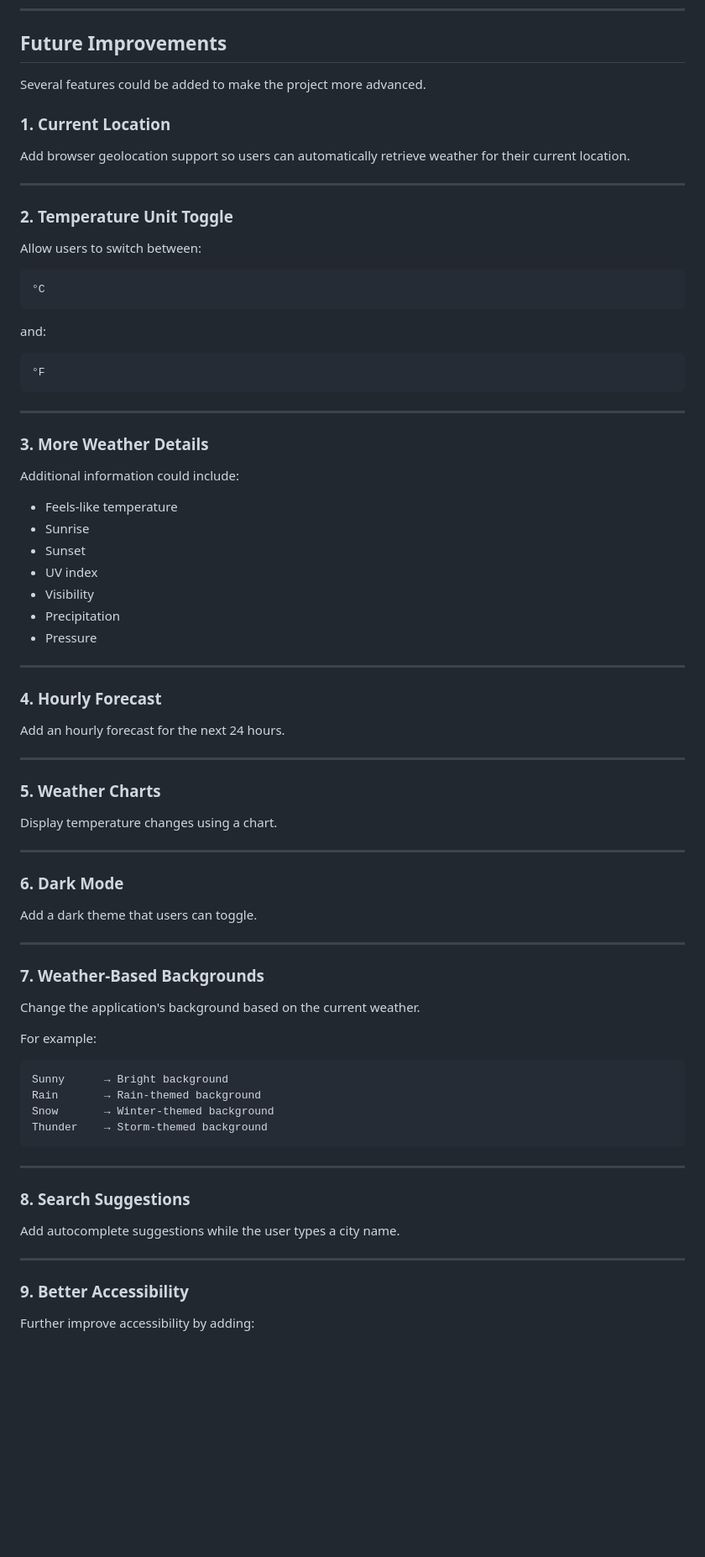
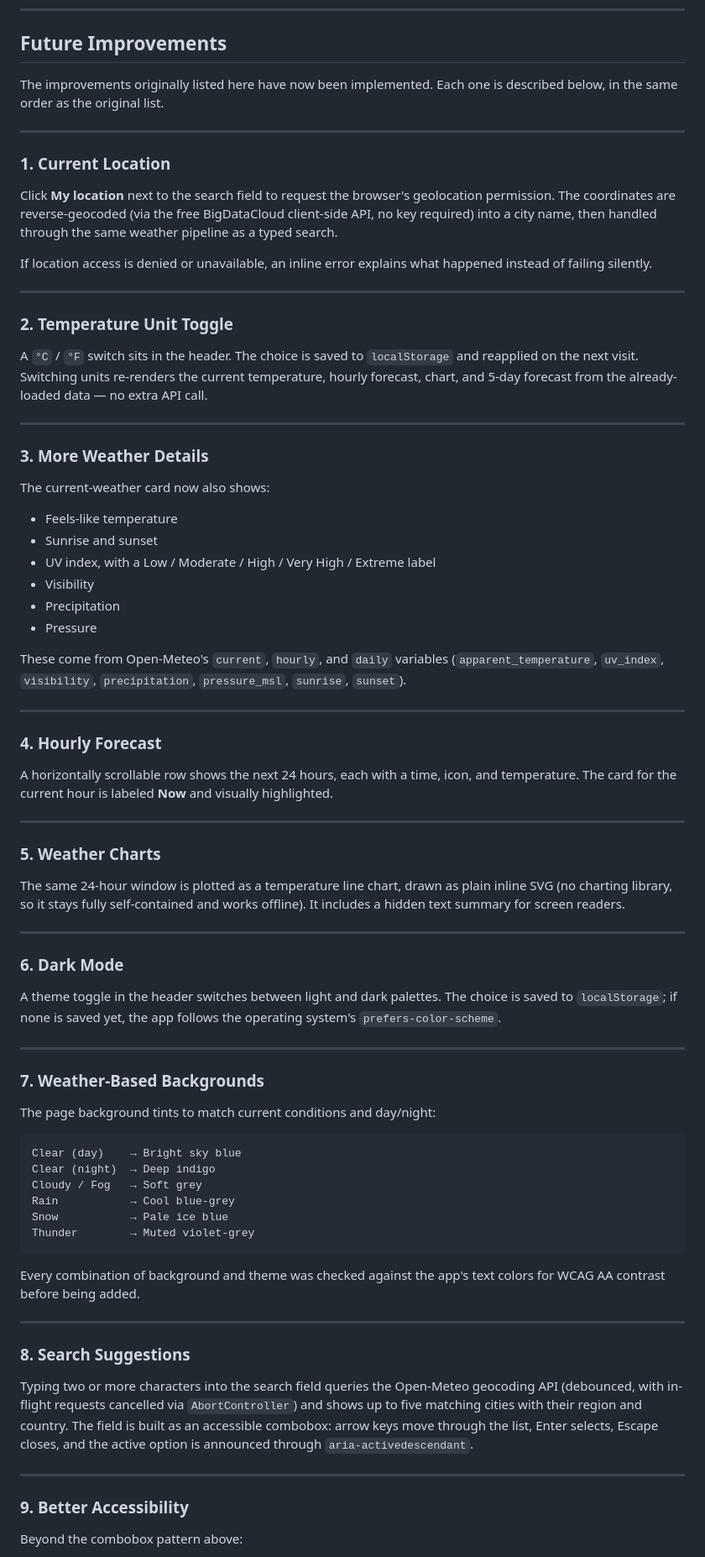
Before and after one commit to bmarkjan-stack/p3-weather-dashboard, a Markdown page: README.md, the part around one of its changes. Shown at 84% size. Rendered like a GitHub page; blank space fills up the shorter version.

Commit message:
docs: implement and document finished future improvements

````diff
--- a/README.md
+++ b/README.md
@@ -945,84 +986,104 @@ This prevents the recently searched list from growing indefinitely.
 
 ## Future Improvements
 
-Several features could be added to make the project more advanced.
+The improvements originally listed here have now been implemented.
+Each one is described below, in the same order as the original list.
+
+---
 
 ### 1. Current Location
 
-Add browser geolocation support so users can automatically retrieve weather for their current location.
+Click **My location** next to the search field to request the browser's
+geolocation permission. The coordinates are reverse-geocoded (via the
+free BigDataCloud client-side API, no key required) into a city name,
+then handled through the same weather pipeline as a typed search.
+
+If location access is denied or unavailable, an inline error explains
+what happened instead of failing silently.
 
 ---
 
 ### 2. Temperature Unit Toggle
 
-Allow users to switch between:
-
-```text
-°C
-```
-
-and:
-
-```text
-°F
-```
+A `°C` / `°F` switch sits in the header. The choice is saved to
+`localStorage` and reapplied on the next visit. Switching units
+re-renders the current temperature, hourly forecast, chart, and 5-day
+forecast from the already-loaded data — no extra API call.
 
 ---
 
 ### 3. More Weather Details
 
-Additional information could include:
+The current-weather card now also shows:
 
 * Feels-like temperature
-* Sunrise
-* Sunset
-* UV index
+* Sunrise and sunset
+* UV index, with a Low / Moderate / High / Very High / Extreme label
 * Visibility
 * Precipitation
 * Pressure
+
+These come from Open-Meteo's `current`, `hourly`, and `daily` variables
+(`apparent_temperature`, `uv_index`, `visibility`, `precipitation`,
+`pressure_msl`, `sunrise`, `sunset`).
 
 ---
 
 ### 4. Hourly Forecast
 
-Add an hourly forecast for the next 24 hours.
+A horizontally scrollable row shows the next 24 hours, each with a
+time, icon, and temperature. The card for the current hour is labeled
+**Now** and visually highlighted.
 
 ---
 
 ### 5. Weather Charts
 
-Display temperature changes using a chart.
+The same 24-hour window is plotted as a temperature line chart,
+drawn as plain inline SVG (no charting library, so it stays fully
+self-contained and works offline). It includes a hidden text summary
+for screen readers.
 
 ---
 
 ### 6. Dark Mode
 
-Add a dark theme that users can toggle.
+A theme toggle in the header switches between light and dark palettes.
+The choice is saved to `localStorage`; if none is saved yet, the app
+follows the operating system's `prefers-color-scheme`.
 
 ---
 
 ### 7. Weather-Based Backgrounds
 
-Change the application's background based on the current weather.
-
-For example:
+The page background tints to match current conditions and day/night:
 
 ```text
-Sunny      → Bright background
-Rain       → Rain-themed background
-Snow       → Winter-themed background
-Thunder    → Storm-themed background
+Clear (day)    → Bright sky blue
+Clear (night)  → Deep indigo
+Cloudy / Fog   → Soft grey
+Rain           → Cool blue-grey
+Snow           → Pale ice blue
+Thunder        → Muted violet-grey
 ```
+
+Every combination of background and theme was checked against the
+app's text colors for WCAG AA contrast before being added.
 
 ---
 
 ### 8. Search Suggestions
 
-Add autocomplete suggestions while the user types a city name.
+Typing two or more characters into the search field queries the
+Open-Meteo geocoding API (debounced, with in-flight requests cancelled
+via `AbortController`) and shows up to five matching cities with their
+region and country. The field is built as an accessible combobox:
+arrow keys move through the list, Enter selects, Escape closes, and
+the active option is announced through `aria-activedescendant`.
 
 ---
 
 ### 9. Better Accessibility
 
-Further improve accessibility by adding:
+Beyond the combobox pattern above:
 
````
Also changed, not shown: other parts of README.md (+71 -16 lines).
========
**What the task asks**
Send back the listing exactly as it stands. Do not include the pictures.

**Solution for this task**
Before and after one commit to bmarkjan-stack/p3-weather-dashboard, a Markdown page: README.md, the part around one of its changes. Shown at 84% size. Rendered like a GitHub page; blank space fills up the shorter version.

Commit message:
docs: implement and document finished future improvements

````diff
--- a/README.md
+++ b/README.md
@@ -945,84 +986,104 @@ This prevents the recently searched list from growing indefinitely.
 
 ## Future Improvements
 
-Several features could be added to make the project more advanced.
+The improvements originally listed here have now been implemented.
+Each one is described below, in the same order as the original list.
+
+---
 
 ### 1. Current Location
 
-Add browser geolocation support so users can automatically retrieve weather for their current location.
+Click **My location** next to the search field to request the browser's
+geolocation permission. The coordinates are reverse-geocoded (via the
+free BigDataCloud client-side API, no key required) into a city name,
+then handled through the same weather pipeline as a typed search.
+
+If location access is denied or unavailable, an inline error explains
+what happened instead of failing silently.
 
 ---
 
 ### 2. Temperature Unit Toggle
 
-Allow users to switch between:
-
-```text
-°C
-```
-
-and:
-
-```text
-°F
-```
+A `°C` / `°F` switch sits in the header. The choice is saved to
+`localStorage` and reapplied on the next visit. Switching units
+re-renders the current temperature, hourly forecast, chart, and 5-day
+forecast from the already-loaded data — no extra API call.
 
 ---
 
 ### 3. More Weather Details
 
-Additional information could include:
+The current-weather card now also shows:
 
 * Feels-like temperature
-* Sunrise
-* Sunset
-* UV index
+* Sunrise and sunset
+* UV index, with a Low / Moderate / High / Very High / Extreme label
 * Visibility
 * Precipitation
 * Pressure
+
+These come from Open-Meteo's `current`, `hourly`, and `daily` variables
+(`apparent_temperature`, `uv_index`, `visibility`, `precipitation`,
+`pressure_msl`, `sunrise`, `sunset`).
 
 ---
 
 ### 4. Hourly Forecast
 
-Add an hourly forecast for the next 24 hours.
+A horizontally scrollable row shows the next 24 hours, each with a
+time, icon, and temperature. The card for the current hour is labeled
+**Now** and visually highlighted.
 
 ---
 
 ### 5. Weather Charts
 
-Display temperature changes using a chart.
+The same 24-hour window is plotted as a temperature line chart,
+drawn as plain inline SVG (no charting library, so it stays fully
+self-contained and works offline). It includes a hidden text summary
+for screen readers.
 
 ---
 
 ### 6. Dark Mode
 
-Add a dark theme that users can toggle.
+A theme toggle in the header switches between light and dark palettes.
+The choice is saved to `localStorage`; if none is saved yet, the app
+follows the operating system's `prefers-color-scheme`.
 
 ---
 
 ### 7. Weather-Based Backgrounds
 
-Change the application's background based on the current weather.
-
-For example:
+The page background tints to match current conditions and day/night:
 
 ```text
-Sunny      → Bright background
-Rain       → Rain-themed background
-Snow       → Winter-themed background
-Thunder    → Storm-themed background
+Clear (day)    → Bright sky blue
+Clear (night)  → Deep indigo
+Cloudy / Fog   → Soft grey
+Rain           → Cool blue-grey
+Snow           → Pale ice blue
+Thunder        → Muted violet-grey
 ```
+
+Every combination of background and theme was checked against the
+app's text colors for WCAG AA contrast before being added.
 
 ---
 
 ### 8. Search Suggestions
 
-Add autocomplete suggestions while the user types a city name.
+Typing two or more characters into the search field queries the
+Open-Meteo geocoding API (debounced, with in-flight requests cancelled
+via `AbortController`) and shows up to five matching cities with their
+region and country. The field is built as an accessible combobox:
+arrow keys move through the list, Enter selects, Escape closes, and
+the active option is announced through `aria-activedescendant`.
 
 ---
 
 ### 9. Better Accessibility
 
-Further improve accessibility by adding:
+Beyond the combobox pattern above:
 
````
Also changed, not shown: other parts of README.md (+71 -16 lines).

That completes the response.